Coffee Break RECAP: Shutters

COFFEE BREAK RECAP – This month’s “coffee break” video recap focuses on identifying shutters by style and age, as well as how to strip louvered shutters for repairing and repainting. Watch below.

 

VIDEO SUMMARY:

  • Focus: Shutters, including stripping paint from louvered shutters, differences between original, modern, and regional shutters, and Danielle’s pet peeves with fake shutters 
  • Question: How do you restore louvered shutters – specifically, how do you strip the paint to prepare them for restoration?
  • Solutions: Danielle and Jonathan discussed answers to the question and provided other relevant shutter information:
       

    1. RESTORATION – follow the 80/20 rule of restoration
           – Consider doing (some of) the work yourself. 80% of restoration requires only semi-skilled labor, and the other 20% requires skilled labor. Following this rule saves you a lot of money in the long run. Start by stripping paint yourself. But remember: stripping paint – especially from louvered shutters – is time-consuming and labor-intensive. It can take approximately 16 hours per shutter.
           – Use Bahco scrapers made from carbide – they come in various sizes so you can pick the right ones to fit between louvres. They can also be sharpened with a diamond sharpener, lengthening their life.
           – Find a local craftsperson to repair the shutters.
           – Paint the repaired shutters yourself.
           – If it can’t be restored or saved, find a local craftsperson to custom build new “old” shutters
      – strong, sturdy woods such as white oak, mahogany, or sapele are best
    2. STYLES of shutters
           – Historic, classical shutters include various styles. Board-and-batten shutters, solid raised panel shutters, and louvered shutters are common in historic homes. 
           – Post-WWII shutters are usually mass-produced and less functional, and in many cases, only decorative. Dupes of traditional louvered shutters are identifiable by “tells” including glue or biscuits in place of mortise and tenon joints, easy rot, shutters that are not comparable in size or shape to the window they adjoin, or shutters that are affixed directly to the wall behind them.
    3. PROBLEMS with modern shutters – pet peeves and DON’TS that make you shudder!
           – Visually unappealing – especially when they don’t match size or shape of adjoining window
           – Glue or biscuit-attached louvers are more likely to break apart and rot
           – No copper caps on top of shutters lead to more rot
           – 2nd growth wood – poor quality and leads to rot
           – Affixed directly to the wall behind them – increases propensity to rot or create negative chemical reactions
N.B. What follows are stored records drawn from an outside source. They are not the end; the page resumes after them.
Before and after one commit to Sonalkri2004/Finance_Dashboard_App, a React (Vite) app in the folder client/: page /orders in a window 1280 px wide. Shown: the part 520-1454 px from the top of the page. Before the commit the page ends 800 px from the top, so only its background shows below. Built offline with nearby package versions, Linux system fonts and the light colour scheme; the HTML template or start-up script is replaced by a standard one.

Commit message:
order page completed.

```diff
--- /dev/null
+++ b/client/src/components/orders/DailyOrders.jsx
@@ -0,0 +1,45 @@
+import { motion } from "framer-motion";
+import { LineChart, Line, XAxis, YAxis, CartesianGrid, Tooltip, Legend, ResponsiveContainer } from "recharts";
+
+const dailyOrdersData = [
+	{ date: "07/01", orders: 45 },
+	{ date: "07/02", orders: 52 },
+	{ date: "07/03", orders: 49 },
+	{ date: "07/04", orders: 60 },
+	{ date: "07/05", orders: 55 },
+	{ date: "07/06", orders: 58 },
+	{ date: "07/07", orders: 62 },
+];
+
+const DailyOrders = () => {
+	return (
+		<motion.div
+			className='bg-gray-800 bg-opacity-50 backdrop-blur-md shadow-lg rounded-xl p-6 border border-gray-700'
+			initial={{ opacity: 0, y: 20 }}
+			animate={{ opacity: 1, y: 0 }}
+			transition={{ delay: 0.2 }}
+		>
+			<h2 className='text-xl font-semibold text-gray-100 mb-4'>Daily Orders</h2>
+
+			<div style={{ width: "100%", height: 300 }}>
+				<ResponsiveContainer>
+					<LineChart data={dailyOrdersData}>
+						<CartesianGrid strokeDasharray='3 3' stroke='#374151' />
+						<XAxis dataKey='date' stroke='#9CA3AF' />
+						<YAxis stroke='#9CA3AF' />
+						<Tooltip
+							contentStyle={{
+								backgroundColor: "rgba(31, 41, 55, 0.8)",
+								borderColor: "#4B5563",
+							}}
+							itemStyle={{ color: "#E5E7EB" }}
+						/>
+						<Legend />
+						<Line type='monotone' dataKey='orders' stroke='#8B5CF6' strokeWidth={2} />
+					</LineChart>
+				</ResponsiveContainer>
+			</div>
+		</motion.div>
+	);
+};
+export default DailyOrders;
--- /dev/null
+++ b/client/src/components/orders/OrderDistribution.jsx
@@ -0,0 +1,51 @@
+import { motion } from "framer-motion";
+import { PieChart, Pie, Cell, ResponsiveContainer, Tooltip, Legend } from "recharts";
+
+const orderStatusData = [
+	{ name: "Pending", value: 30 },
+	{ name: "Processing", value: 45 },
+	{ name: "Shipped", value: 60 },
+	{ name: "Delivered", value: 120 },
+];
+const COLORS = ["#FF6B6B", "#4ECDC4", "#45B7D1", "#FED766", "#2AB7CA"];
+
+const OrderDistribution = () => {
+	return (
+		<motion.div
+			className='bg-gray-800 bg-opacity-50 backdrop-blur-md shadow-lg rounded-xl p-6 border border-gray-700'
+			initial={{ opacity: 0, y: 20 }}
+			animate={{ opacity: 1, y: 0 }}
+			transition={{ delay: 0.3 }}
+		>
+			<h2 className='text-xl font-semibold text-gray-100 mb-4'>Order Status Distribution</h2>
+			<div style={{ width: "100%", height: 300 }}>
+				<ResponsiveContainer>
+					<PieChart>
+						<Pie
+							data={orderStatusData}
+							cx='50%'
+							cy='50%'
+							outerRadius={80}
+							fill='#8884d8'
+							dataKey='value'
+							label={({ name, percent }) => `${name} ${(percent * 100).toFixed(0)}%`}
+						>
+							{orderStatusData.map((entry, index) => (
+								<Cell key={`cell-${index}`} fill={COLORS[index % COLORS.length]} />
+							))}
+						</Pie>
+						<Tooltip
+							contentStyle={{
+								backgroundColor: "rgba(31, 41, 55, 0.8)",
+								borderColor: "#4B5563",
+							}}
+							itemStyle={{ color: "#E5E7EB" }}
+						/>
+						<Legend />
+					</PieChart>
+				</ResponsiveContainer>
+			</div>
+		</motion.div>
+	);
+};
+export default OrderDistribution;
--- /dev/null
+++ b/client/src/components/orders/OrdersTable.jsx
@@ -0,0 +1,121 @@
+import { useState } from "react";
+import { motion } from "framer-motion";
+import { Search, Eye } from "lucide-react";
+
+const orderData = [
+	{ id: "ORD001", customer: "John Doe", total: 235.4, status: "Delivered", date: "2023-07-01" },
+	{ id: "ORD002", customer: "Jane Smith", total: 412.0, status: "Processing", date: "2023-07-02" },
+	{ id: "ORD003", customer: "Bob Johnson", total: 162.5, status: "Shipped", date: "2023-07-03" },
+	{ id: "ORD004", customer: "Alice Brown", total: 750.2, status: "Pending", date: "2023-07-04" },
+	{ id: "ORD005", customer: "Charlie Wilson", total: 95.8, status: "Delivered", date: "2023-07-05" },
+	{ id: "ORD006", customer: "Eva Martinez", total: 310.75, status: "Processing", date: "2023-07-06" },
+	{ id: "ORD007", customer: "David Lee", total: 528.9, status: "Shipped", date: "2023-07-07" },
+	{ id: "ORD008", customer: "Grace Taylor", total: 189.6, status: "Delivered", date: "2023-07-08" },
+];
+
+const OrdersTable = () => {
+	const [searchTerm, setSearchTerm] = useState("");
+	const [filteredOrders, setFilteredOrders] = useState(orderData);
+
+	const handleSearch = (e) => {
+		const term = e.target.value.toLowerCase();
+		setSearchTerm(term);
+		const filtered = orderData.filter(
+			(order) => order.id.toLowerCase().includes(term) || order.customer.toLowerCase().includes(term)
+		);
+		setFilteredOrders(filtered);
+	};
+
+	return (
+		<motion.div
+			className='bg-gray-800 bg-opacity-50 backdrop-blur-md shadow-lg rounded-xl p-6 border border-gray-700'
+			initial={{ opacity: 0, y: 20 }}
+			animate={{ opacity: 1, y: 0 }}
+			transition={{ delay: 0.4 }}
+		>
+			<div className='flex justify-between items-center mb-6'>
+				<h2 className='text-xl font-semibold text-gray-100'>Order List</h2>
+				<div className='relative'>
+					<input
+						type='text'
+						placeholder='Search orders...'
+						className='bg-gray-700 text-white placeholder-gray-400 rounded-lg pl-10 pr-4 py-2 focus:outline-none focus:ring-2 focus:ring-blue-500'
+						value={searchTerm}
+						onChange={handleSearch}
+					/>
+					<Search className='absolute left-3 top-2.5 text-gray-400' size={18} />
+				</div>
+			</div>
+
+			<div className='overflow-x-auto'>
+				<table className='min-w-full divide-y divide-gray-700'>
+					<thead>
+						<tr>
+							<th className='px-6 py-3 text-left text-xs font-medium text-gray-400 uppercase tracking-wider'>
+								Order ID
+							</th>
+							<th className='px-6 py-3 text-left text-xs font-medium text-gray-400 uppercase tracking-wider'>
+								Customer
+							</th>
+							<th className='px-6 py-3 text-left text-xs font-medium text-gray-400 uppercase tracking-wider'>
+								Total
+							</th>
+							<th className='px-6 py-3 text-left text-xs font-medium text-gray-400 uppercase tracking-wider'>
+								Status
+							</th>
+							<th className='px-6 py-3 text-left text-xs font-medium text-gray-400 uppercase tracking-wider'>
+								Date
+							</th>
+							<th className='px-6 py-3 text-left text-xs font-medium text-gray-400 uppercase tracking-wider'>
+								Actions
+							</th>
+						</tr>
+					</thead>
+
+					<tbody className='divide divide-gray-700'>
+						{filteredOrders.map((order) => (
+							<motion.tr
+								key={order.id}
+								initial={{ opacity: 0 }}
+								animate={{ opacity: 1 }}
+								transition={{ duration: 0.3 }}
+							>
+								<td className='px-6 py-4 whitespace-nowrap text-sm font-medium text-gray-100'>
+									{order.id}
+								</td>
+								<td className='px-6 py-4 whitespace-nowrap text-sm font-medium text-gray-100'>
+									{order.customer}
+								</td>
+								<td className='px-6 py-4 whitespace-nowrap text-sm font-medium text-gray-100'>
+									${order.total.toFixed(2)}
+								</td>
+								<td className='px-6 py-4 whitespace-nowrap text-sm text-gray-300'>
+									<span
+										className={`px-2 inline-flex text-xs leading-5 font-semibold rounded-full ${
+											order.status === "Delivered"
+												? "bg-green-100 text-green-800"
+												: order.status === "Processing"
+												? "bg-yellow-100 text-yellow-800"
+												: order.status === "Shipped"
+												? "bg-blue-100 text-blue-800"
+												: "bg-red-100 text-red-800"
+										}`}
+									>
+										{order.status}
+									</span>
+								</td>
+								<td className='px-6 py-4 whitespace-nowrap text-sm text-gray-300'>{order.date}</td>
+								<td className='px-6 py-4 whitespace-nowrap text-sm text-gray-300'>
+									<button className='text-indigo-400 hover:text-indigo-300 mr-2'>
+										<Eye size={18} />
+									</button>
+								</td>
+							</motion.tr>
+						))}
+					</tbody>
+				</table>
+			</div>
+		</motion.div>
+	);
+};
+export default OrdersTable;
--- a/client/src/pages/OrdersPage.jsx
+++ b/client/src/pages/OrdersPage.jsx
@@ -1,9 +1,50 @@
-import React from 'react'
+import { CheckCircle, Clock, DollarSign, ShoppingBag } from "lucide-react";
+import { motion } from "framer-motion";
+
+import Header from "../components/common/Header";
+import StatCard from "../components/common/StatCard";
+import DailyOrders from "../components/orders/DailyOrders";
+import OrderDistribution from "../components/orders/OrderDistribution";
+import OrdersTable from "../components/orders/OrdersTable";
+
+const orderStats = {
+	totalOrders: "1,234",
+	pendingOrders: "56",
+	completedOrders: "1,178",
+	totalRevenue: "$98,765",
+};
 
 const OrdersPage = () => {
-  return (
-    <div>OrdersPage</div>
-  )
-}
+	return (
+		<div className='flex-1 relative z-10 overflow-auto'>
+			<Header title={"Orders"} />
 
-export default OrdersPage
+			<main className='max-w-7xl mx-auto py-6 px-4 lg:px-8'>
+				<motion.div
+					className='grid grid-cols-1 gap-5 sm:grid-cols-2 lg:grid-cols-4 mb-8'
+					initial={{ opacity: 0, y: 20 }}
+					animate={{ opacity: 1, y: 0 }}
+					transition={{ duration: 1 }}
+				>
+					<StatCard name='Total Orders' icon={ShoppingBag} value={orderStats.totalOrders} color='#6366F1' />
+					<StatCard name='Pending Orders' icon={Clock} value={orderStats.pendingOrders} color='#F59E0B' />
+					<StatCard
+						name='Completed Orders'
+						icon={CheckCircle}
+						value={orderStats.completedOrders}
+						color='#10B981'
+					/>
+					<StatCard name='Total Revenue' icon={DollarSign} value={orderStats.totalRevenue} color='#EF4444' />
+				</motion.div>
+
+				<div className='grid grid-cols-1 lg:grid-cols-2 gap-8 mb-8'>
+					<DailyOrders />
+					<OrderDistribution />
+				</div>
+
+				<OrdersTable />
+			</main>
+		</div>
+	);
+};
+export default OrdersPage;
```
POORLY DESIGNED MODERN SHUTTERS COST MORE MONEY IN THE LONG RUN
than restoring sound historical shutters!

 

Further resources:

  • History of shutters, here.